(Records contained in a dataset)
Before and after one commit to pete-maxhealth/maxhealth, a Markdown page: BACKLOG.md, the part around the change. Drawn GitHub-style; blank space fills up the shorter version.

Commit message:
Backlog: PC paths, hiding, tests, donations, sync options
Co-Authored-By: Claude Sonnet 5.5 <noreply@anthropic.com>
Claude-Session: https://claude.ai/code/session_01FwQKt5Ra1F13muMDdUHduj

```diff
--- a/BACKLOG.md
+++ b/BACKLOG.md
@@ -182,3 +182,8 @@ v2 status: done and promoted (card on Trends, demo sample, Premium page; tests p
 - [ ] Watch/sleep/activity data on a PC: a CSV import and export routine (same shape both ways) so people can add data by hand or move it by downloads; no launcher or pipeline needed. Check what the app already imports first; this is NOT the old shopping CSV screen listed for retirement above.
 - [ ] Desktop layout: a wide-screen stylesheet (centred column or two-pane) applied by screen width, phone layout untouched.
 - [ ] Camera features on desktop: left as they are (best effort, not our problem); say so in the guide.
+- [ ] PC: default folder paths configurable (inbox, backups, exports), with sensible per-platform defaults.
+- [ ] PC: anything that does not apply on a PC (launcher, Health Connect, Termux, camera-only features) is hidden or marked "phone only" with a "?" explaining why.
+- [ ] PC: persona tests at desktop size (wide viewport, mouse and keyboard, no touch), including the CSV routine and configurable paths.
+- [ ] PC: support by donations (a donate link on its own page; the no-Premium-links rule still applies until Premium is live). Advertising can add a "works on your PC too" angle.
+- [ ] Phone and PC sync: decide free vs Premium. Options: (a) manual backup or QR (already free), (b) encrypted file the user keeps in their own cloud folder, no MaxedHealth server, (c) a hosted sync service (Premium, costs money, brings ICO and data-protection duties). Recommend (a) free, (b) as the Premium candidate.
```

§ **Directions for this task**: Exactly as they appear above, return all of the records.

§ **Solved exercise**:
Before and after one commit to pete-maxhealth/maxhealth, a Markdown page: BACKLOG.md, the part around the change. Drawn GitHub-style; blank space fills up the shorter version.

Commit message:
Backlog: PC paths, hiding, tests, donations, sync options
Co-Authored-By: Claude Sonnet 5.5 <noreply@anthropic.com>
Claude-Session: https://claude.ai/code/session_01FwQKt5Ra1F13muMDdUHduj

```diff
--- a/BACKLOG.md
+++ b/BACKLOG.md
@@ -182,3 +182,8 @@ v2 status: done and promoted (card on Trends, demo sample, Premium page; tests p
 - [ ] Watch/sleep/activity data on a PC: a CSV import and export routine (same shape both ways) so people can add data by hand or move it by downloads; no launcher or pipeline needed. Check what the app already imports first; this is NOT the old shopping CSV screen listed for retirement above.
 - [ ] Desktop layout: a wide-screen stylesheet (centred column or two-pane) applied by screen width, phone layout untouched.
 - [ ] Camera features on desktop: left as they are (best effort, not our problem); say so in the guide.
+- [ ] PC: default folder paths configurable (inbox, backups, exports), with sensible per-platform defaults.
+- [ ] PC: anything that does not apply on a PC (launcher, Health Connect, Termux, camera-only features) is hidden or marked "phone only" with a "?" explaining why.
+- [ ] PC: persona tests at desktop size (wide viewport, mouse and keyboard, no touch), including the CSV routine and configurable paths.
+- [ ] PC: support by donations (a donate link on its own page; the no-Premium-links rule still applies until Premium is live). Advertising can add a "works on your PC too" angle.
+- [ ] Phone and PC sync: decide free vs Premium. Options: (a) manual backup or QR (already free), (b) encrypted file the user keeps in their own cloud folder, no MaxedHealth server, (c) a hosted sync service (Premium, costs money, brings ICO and data-protection duties). Recommend (a) free, (b) as the Premium candidate.
```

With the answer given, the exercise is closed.